With this in mind, would you rather have R1,000 per day for 30 days or R1 that doubled in value every day for 30 days? Those in the know would choose the doubling of R1. Why? Because, at the end of 30 days, they would have accumulated over R500 million – versus the R30,000 they would have if they had opted for R1,000 per day.
What is the difference between compound interest and simple interest?
In short, with simple interest, you only earn interest on the initial amount you invested, whereas compound interest is “interest earned on interest” and it is calculated on the principal amount as well as the previous period’s interest.
Car loans and consumer loans use simple interest while estimating the interest payments. Even cash deposits use simple interest to calculate the return from the investment. Borrowers benefit more from simple interest as there is no power of compounding. In other words, there is no interest on interest.
Compound interest has the potential to earn more returns than simple interest. An investment grows exponentially with compound interest because it is based on the principal power of compounding. Compound interest is most commonly used in investments where there is a reinvestment of profits.
How does compound interest work?
The principle is simple: A rand invested at a 10% annual return will be worth R1.10 in a year. Invest that R1.10 and get 10% again, and you’ll end up with R1.21 two years from the day of your original investment. The first year earned you only R0.10, but the second year generated R0.11. And that is the basic principle of compound interest – gains on gains. Increase the time and the amount invested and the gains become more and more pronounced.
In the words of Albert Einstein – “Compound interest is the eighth wonder of the world. He who understands it, earns it. He who doesn’t, pays it.”
The Rule of 72
A great tool to have in your toolbox when you look at your investments earning compound interest is the “Rule of 72”. The Rule of 72 is a mathematical principle that estimates the time it will take for an investment to double in value and is a basic formula anyone can use.
Simply take the number 72 and divide it by the interest earned on your investments each year to get the number of years it will take for your investments to grow by 100% or double.
Below is a graphical illustration of the rule. For example, if an investment returns 10% per year it will double in value in about seven years. Conversely, for an investment to double in seven years it needs to earn a 10% annual rate of return.
Let’s say you invested R10,000 at a 9,1% annual rate of return, which is the annualized return of the Morningstar Balanced Portfolio for the last seven years. To calculate the doubling time using the Rule of 72, you would input the numbers into the formula as follows:
72 ÷ 9,1 = 7,9 years
This means that your initial R10,000 investment will be worth R20,000 in about 7,9 years, assuming your earnings are compounding. All of this is also assuming you’re not making additional contributions to your investment over time, which makes the fact that your money is doubled in less than a decade even more impressive.

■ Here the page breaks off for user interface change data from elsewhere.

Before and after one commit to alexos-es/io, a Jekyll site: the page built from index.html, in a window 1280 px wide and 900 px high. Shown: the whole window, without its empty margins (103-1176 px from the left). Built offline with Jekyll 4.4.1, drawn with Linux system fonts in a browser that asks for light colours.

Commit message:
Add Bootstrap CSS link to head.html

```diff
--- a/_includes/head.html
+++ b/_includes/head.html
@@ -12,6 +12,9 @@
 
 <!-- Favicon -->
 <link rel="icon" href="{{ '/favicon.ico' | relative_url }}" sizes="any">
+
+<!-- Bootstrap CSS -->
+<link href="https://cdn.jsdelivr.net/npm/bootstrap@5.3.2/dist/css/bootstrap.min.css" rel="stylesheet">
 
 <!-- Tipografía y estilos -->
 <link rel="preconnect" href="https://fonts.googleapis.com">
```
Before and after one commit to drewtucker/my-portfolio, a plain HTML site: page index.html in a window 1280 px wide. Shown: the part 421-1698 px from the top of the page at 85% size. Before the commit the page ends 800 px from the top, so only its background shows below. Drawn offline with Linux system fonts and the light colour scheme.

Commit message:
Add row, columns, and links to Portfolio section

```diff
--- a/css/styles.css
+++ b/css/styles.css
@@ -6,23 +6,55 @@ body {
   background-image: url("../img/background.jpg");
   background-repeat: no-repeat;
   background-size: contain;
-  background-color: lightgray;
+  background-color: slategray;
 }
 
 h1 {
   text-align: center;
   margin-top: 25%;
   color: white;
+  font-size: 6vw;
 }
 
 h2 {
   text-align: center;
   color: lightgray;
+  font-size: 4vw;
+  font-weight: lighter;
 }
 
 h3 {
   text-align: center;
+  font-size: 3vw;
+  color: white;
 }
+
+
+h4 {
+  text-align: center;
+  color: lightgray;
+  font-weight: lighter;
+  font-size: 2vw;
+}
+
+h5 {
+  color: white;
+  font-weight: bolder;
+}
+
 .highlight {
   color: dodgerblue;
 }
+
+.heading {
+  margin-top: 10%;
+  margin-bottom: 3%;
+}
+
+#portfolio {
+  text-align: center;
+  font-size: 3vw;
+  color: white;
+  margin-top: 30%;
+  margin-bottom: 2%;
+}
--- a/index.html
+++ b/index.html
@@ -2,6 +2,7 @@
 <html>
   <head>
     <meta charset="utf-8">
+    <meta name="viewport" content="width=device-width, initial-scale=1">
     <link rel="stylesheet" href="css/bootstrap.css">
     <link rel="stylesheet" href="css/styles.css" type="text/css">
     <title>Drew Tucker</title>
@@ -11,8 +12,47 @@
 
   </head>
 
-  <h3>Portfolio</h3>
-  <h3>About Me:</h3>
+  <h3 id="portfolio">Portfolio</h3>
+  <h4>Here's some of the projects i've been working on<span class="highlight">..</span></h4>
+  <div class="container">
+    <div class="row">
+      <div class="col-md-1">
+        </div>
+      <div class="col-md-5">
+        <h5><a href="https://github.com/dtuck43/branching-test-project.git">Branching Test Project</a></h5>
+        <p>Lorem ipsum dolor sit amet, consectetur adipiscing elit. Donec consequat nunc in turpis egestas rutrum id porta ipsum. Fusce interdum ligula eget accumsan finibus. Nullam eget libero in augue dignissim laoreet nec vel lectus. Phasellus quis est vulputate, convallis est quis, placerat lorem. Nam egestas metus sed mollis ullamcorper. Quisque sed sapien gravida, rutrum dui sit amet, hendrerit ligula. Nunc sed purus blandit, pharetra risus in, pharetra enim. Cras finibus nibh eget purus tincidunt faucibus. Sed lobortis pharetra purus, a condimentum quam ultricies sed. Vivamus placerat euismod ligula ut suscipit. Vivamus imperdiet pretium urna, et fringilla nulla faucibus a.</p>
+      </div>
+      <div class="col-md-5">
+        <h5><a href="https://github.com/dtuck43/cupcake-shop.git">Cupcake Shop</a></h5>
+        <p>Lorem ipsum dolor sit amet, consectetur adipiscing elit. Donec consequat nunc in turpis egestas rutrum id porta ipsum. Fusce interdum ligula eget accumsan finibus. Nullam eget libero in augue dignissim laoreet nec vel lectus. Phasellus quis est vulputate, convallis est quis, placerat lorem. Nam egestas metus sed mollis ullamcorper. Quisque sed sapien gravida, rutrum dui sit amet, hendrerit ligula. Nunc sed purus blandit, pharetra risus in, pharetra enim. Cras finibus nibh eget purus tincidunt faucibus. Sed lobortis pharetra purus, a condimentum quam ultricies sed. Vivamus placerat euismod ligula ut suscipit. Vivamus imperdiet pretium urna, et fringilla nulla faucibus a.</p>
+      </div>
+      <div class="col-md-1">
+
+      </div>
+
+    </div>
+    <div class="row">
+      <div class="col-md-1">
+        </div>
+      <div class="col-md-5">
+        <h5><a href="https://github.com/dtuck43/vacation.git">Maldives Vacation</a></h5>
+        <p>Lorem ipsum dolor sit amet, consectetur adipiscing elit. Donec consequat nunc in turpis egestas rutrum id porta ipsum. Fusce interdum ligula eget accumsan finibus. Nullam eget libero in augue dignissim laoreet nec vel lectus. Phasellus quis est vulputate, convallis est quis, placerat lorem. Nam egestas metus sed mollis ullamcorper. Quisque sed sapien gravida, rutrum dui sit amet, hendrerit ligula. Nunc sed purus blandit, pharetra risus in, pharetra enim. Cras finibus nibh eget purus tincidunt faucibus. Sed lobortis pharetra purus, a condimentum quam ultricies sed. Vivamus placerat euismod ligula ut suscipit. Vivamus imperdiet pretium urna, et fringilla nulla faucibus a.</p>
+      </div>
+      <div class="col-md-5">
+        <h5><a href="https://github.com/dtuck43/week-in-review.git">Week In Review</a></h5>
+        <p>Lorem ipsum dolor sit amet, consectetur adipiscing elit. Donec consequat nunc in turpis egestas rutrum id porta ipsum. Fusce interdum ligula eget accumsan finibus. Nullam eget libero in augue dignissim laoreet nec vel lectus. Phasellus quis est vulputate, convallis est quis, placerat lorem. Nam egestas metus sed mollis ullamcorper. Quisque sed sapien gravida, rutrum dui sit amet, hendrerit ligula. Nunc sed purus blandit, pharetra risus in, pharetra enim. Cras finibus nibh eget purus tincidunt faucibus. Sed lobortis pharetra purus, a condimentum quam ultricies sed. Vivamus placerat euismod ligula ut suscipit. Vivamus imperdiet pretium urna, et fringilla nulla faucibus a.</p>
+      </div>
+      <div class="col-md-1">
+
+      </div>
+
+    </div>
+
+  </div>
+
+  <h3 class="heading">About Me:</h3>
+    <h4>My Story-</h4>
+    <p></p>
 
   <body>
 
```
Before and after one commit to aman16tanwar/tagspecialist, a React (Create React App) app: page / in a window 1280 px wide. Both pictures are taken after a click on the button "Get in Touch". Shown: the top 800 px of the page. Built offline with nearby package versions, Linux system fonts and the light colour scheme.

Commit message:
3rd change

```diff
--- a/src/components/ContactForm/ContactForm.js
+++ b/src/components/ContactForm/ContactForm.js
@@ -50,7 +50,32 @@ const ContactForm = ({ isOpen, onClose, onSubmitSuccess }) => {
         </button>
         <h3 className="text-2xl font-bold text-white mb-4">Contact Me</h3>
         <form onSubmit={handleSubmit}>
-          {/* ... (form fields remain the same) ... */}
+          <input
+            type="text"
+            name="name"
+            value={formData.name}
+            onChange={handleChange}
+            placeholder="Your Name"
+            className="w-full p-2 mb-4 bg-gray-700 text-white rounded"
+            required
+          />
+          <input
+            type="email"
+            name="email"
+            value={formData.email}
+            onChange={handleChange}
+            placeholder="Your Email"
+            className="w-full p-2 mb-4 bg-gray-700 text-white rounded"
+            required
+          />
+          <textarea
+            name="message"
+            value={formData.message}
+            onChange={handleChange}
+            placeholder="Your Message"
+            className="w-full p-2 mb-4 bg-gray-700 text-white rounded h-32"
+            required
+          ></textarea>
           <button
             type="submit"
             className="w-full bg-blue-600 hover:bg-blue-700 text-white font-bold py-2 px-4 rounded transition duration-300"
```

The earlier you start, the more likely you are to achieve your goal
Let’s take a simple example of two investors both of whom aspire to become millionaires.
Investor A is sensible and manages to save his rands and, from age 24 to 30, manages to invest R2 000 per year in a portfolio recommended by his financial adviser.
His investment grows each year by 12% (net), and although he stopped saving after he reached age 30, he left the money invested where it continued to earn 12% each year until he retired at age 65.
Investor B on the other hand carried on spending his money for another six years before he started saving R2 000 per year at age 30, also earning 12% (net) per year through the same adviser. However, Investor B was able to continue investing R2 000 per year until he retired at the same time as Investor A, i.e. at the age of 65.
So, did either of them achieve their goal of making a million? In the end, both of them just about made it.
The difference is that because sensible Investor A started early, he only had to invest R12,000 (i.e. R2,000 for six years), while Investor B had to invest R72,000 (R2,000 for 36 years) (or six times the amount that Investor A invested) to get to the same point. Therefore, that six year delay effectively cost Investor B R60,000.
A lesson worth remembering
Whether our financial goal is to become a millionaire, retire comfortably or become financially independent the great thing about compound interest is that it helps us to achieve these goals.
Investing sooner rather than later can be as important as the actual amount invested over a lifetime. Therefore, to truly benefit from the magic of compounding, it’s important to start investing – or repaying debt because the same principle applies in reverse – at the earliest possible date. Always remember, due to the effect of compound interest or compounded returns, gains bring about gains, which bring about even larger gains. This is the true power of compound interest.
Roné Swanepoel, Business Development Manager of Morningstar Investment Management SA